with as many hours as a busy photographer puts behind the computer — editing, prepping images for print, designing albums, and responding to emails and inquiries of all kinds — well, it doesn’t matter how ergonomic and carefully laid out your work station is, how high-end the chair is that you plant your butt in, day in and day out … pulling those long hours takes its toll on your body. in fact, even during my 20-year career of writing novels, often burning the midnight oil, i never put in these kinds of hours … and my body never experienced this kind of pain.
so, i’ve been looking into alternatives. i’ve tried kneeling chairs over the years… they’re okay. the big balls … well, the problem is, my workstation is very high to begin with, so i’d need a SUPER big ball and have not been able to find one.
and then … there’s standing! of course, you can spend hundreds and thousands of dollars on a “standing desk” with hydraulics … and perhaps one is in my future. but with the way my station is set up, with long side tables, it’s not an ideal fit anyway.
so … with a little ingenuity, a little thinking outside the box, a few measurements, and a little online searching for the right components, i’ve added a new ‘position’ to my work environment!
with the platform or “sub-table” bringing my keyboard and mouse to a comfortable level of elbow-height, all i have to do is raise my display and tilt it. honestly, setting myself up to be ready to work in a standing position takes seconds … no doubt, far less time than it would be to wait for an adjustable ‘standing desk’s’ hydraulics to get me to the correct position!

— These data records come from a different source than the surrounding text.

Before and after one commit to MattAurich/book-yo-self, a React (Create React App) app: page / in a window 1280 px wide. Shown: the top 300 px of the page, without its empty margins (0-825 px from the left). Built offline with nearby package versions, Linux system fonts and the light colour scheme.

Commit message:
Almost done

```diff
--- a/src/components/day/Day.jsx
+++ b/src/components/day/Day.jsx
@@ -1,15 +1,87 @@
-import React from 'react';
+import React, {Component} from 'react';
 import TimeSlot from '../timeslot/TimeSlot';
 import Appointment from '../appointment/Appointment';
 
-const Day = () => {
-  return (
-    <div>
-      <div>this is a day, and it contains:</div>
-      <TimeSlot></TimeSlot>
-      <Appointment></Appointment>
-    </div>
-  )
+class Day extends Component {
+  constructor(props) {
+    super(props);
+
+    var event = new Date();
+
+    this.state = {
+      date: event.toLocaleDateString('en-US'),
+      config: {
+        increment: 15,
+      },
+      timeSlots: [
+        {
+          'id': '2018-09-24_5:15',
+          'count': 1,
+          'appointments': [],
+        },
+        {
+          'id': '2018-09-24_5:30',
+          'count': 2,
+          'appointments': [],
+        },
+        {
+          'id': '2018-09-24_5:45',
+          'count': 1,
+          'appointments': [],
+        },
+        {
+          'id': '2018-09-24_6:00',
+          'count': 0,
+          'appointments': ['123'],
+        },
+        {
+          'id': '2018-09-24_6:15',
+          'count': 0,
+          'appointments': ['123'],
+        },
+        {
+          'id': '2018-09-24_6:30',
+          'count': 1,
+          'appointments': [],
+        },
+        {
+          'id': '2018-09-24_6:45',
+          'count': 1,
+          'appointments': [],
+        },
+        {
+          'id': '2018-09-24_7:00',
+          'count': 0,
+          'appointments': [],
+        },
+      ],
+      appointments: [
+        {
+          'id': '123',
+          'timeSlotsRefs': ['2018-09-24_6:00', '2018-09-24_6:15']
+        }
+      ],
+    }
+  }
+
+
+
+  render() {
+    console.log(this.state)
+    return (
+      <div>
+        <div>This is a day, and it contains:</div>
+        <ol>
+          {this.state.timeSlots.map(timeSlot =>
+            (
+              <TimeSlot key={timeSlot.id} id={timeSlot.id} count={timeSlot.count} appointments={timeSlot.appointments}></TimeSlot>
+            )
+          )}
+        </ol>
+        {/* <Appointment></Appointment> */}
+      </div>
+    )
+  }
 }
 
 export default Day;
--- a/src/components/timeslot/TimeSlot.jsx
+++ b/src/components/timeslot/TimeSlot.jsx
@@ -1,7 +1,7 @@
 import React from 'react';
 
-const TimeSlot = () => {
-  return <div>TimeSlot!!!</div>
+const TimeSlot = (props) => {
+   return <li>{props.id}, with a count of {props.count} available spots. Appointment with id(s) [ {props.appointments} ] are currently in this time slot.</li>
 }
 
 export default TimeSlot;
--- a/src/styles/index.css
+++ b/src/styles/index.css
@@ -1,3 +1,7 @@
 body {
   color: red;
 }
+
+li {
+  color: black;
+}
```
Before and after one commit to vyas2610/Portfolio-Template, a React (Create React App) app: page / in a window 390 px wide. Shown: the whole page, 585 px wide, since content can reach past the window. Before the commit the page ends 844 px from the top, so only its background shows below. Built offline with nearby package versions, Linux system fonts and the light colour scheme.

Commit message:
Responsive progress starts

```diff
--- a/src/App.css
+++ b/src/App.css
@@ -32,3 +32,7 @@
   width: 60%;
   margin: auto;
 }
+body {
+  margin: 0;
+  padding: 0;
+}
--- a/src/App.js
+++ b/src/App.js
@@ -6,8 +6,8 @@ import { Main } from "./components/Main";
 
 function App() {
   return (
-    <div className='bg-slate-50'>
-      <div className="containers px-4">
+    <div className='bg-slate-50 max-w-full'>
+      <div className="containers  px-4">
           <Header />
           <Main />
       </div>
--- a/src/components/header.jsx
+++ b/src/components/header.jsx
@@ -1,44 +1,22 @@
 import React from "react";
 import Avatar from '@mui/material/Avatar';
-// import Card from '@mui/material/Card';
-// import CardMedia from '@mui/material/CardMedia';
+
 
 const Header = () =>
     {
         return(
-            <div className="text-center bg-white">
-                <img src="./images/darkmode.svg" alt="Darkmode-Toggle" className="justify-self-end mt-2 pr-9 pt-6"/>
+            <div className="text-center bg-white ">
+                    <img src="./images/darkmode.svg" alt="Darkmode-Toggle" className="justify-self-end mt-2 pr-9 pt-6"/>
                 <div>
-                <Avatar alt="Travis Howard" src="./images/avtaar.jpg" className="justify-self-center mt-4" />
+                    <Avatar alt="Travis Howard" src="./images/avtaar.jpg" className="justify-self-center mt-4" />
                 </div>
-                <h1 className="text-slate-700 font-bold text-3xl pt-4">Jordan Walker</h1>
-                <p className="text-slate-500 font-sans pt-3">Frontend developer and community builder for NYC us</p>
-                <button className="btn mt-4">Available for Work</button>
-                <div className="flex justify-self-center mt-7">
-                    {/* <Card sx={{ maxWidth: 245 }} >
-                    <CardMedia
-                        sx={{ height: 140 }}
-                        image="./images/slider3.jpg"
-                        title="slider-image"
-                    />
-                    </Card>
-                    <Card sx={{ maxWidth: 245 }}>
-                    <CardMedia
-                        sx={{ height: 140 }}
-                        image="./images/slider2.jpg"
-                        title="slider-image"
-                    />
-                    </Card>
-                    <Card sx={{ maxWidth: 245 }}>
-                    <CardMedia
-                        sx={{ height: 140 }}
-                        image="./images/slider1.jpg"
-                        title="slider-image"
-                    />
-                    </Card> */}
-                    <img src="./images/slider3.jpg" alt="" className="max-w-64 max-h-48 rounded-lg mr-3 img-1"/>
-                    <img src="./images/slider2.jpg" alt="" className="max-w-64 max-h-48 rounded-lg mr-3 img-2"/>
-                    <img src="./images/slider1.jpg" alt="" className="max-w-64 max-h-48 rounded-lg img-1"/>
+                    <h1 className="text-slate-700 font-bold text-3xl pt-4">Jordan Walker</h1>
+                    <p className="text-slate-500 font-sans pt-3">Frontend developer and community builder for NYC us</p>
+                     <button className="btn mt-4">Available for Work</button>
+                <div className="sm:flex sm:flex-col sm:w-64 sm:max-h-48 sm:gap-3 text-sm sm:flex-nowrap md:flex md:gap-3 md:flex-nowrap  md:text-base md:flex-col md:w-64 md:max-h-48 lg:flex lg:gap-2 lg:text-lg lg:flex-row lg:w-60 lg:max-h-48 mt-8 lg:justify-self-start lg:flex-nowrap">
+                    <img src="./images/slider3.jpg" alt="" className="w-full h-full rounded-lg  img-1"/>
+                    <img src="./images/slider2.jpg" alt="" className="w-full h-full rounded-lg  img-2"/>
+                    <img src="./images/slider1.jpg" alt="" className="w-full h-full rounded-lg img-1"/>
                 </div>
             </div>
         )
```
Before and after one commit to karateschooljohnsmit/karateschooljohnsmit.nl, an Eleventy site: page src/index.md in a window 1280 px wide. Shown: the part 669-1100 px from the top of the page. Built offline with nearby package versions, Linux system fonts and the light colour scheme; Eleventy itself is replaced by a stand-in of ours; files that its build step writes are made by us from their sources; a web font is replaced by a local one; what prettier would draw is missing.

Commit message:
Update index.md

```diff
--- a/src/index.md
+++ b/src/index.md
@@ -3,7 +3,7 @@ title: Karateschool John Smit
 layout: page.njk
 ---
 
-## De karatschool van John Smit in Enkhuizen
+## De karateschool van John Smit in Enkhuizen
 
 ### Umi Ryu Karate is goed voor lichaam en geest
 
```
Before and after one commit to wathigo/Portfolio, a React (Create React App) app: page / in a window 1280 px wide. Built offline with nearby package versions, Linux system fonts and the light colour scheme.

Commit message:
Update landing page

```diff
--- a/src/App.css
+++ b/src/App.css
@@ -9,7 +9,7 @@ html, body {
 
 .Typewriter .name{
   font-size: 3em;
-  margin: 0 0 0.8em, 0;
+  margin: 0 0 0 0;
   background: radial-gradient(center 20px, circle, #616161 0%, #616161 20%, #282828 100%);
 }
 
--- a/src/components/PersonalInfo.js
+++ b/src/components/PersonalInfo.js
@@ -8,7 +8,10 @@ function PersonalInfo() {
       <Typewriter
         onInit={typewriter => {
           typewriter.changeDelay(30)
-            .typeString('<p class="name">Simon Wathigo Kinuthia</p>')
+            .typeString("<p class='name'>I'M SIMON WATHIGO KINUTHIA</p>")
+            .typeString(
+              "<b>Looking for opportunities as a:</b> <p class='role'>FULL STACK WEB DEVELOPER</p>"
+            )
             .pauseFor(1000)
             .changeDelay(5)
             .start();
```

this little stand is a $25 remedy. it is a combination of Ikea’s Ekby Bjarnum’s aluminum brackets and the Ekby Viktor 29 1/2″ shelf. it took me maybe 15 mins to drill the holes and screw on the legs, and bam. yeah, the goober helped … only sorta, kinda.
the idea, obviously, isn’t to stand all day! gah! my lower back could never manage that, nor could my feet. the aim, of course, is to just offer more variety of positions, to keep moving, and not be sedentary … because the bottom line is: the work’s gotta get done!
of course, i’m not suggesting that this particular combination will work for everyone. as mentioned, my workstation is already quite high, and well, i’m kinda short. so making up the difference in height didn’t require more than 7-8″. if you’re considering doing something similar, you may need a higher “sub-table”. take measurements!
i hope you’ve enjoyed this behind-the-scenes peek into scruffy dog … more than that, i hope it’s inspired and maybe helped you consider your own desk situation!